'''
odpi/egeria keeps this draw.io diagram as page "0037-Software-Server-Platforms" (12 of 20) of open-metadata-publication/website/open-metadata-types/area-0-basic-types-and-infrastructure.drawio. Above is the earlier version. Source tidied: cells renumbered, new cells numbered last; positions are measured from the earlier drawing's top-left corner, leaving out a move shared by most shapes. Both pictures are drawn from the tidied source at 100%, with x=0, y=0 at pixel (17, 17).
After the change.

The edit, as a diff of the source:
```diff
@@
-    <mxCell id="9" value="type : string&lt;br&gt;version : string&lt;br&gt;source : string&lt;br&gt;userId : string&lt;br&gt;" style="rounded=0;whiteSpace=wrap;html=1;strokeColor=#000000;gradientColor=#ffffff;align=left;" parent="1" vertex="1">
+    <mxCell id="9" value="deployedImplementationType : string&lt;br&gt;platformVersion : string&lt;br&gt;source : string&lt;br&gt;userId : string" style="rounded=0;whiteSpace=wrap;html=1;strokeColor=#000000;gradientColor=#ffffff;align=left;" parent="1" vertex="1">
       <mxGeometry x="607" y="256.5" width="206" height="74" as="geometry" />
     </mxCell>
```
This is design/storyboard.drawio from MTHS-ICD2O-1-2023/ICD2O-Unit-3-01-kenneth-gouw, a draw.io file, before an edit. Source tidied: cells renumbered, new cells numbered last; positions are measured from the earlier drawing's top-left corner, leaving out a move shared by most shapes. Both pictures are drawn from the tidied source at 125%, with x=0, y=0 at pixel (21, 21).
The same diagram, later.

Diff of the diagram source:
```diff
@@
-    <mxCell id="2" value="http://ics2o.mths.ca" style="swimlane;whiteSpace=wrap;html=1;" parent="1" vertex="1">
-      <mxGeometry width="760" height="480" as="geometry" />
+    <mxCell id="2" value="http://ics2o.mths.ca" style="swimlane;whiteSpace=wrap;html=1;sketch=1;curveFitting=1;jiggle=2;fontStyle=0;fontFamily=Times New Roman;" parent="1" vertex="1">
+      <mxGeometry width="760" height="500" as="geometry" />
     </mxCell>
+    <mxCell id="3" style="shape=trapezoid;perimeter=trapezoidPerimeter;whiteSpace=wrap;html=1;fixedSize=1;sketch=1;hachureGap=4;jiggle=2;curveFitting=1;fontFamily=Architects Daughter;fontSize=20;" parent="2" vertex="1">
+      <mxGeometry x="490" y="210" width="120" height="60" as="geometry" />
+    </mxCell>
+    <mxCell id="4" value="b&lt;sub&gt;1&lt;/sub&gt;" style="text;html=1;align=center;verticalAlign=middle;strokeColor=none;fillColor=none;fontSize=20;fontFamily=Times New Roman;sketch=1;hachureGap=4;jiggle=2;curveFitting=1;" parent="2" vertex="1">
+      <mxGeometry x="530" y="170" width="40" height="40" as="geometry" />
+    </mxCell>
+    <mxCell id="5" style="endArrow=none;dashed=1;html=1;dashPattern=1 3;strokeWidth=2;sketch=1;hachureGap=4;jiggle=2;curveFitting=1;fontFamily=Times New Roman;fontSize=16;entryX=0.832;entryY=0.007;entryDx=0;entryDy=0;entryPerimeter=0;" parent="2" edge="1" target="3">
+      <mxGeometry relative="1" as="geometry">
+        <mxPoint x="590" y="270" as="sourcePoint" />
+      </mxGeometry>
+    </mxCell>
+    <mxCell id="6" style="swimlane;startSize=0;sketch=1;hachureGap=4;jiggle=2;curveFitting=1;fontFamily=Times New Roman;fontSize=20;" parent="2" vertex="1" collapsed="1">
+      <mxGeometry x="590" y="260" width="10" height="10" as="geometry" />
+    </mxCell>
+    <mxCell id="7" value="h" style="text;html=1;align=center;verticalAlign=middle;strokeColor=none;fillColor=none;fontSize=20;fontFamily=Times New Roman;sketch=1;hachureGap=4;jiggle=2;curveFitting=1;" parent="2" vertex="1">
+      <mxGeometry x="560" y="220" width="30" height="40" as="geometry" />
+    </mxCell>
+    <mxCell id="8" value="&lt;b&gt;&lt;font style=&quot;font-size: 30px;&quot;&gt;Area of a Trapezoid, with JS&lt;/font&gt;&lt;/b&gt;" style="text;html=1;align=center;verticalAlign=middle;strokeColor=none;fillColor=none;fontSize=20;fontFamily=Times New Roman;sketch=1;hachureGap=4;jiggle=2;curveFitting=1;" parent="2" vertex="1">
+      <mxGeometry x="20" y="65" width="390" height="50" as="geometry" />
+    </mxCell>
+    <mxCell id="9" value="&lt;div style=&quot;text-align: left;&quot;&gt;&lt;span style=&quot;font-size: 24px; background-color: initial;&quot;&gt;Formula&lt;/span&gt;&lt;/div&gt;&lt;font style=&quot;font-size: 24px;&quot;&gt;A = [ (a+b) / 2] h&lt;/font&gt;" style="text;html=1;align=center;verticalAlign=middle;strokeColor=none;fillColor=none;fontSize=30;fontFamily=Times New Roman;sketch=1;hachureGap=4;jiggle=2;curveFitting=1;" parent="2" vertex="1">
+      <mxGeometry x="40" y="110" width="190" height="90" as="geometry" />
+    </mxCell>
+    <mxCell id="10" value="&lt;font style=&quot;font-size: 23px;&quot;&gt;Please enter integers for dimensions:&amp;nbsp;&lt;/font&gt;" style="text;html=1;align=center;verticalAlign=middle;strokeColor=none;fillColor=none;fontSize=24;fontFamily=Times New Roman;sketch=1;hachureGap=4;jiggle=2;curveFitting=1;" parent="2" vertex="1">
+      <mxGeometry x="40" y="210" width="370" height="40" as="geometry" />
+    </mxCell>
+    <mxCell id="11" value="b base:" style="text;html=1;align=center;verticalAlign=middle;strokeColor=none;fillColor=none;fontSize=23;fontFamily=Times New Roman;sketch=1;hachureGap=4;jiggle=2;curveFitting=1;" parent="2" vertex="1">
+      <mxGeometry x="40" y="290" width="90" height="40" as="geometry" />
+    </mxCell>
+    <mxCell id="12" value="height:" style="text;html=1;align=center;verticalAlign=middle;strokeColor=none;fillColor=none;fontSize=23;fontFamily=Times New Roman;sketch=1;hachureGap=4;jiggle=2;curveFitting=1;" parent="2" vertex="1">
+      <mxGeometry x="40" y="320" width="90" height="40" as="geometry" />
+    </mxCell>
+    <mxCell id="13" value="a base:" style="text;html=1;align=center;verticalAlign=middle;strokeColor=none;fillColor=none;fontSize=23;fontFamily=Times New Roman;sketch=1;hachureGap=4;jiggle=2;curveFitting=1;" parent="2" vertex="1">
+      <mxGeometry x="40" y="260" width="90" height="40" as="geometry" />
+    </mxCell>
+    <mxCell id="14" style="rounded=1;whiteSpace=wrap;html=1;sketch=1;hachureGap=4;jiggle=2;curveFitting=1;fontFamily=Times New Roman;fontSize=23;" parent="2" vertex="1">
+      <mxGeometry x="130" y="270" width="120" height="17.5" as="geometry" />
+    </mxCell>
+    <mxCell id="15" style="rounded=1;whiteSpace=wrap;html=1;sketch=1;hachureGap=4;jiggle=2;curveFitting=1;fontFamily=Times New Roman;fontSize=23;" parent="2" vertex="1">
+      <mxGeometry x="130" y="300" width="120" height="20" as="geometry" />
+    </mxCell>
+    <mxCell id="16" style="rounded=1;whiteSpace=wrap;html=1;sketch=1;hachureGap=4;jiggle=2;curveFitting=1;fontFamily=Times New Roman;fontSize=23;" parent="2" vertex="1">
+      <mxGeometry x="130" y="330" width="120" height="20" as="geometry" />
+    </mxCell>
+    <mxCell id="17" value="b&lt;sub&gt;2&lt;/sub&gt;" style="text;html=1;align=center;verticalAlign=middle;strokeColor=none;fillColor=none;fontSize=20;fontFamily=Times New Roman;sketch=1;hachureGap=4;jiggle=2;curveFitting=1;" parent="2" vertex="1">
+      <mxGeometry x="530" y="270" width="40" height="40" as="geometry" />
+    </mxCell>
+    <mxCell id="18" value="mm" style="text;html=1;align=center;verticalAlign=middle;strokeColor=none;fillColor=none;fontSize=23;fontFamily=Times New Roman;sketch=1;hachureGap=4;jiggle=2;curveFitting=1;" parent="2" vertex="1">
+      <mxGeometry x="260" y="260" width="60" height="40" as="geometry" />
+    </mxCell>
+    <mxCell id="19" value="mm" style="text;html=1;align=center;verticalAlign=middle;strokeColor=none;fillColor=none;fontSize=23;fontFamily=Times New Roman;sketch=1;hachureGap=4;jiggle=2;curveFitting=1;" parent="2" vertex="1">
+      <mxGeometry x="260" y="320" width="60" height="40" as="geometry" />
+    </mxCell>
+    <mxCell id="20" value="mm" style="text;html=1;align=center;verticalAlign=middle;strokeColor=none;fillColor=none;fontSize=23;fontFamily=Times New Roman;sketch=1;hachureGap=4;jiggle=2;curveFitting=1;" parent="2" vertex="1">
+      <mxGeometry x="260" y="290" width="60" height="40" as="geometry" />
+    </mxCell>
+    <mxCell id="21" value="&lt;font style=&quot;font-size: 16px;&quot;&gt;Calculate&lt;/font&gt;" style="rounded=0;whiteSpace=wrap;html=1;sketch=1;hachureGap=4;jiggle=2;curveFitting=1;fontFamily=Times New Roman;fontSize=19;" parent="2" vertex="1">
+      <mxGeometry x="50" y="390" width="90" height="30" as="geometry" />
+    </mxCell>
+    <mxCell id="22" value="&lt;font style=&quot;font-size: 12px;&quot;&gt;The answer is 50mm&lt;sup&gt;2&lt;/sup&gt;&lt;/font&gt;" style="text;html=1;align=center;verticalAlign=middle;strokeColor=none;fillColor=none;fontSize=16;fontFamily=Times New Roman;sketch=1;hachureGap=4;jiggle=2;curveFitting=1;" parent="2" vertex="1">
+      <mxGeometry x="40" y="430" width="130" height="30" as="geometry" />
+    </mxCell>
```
'''
§ What is expected: Provide solely the number of lines in the listing that contain "pixel".

§ Answer space: 2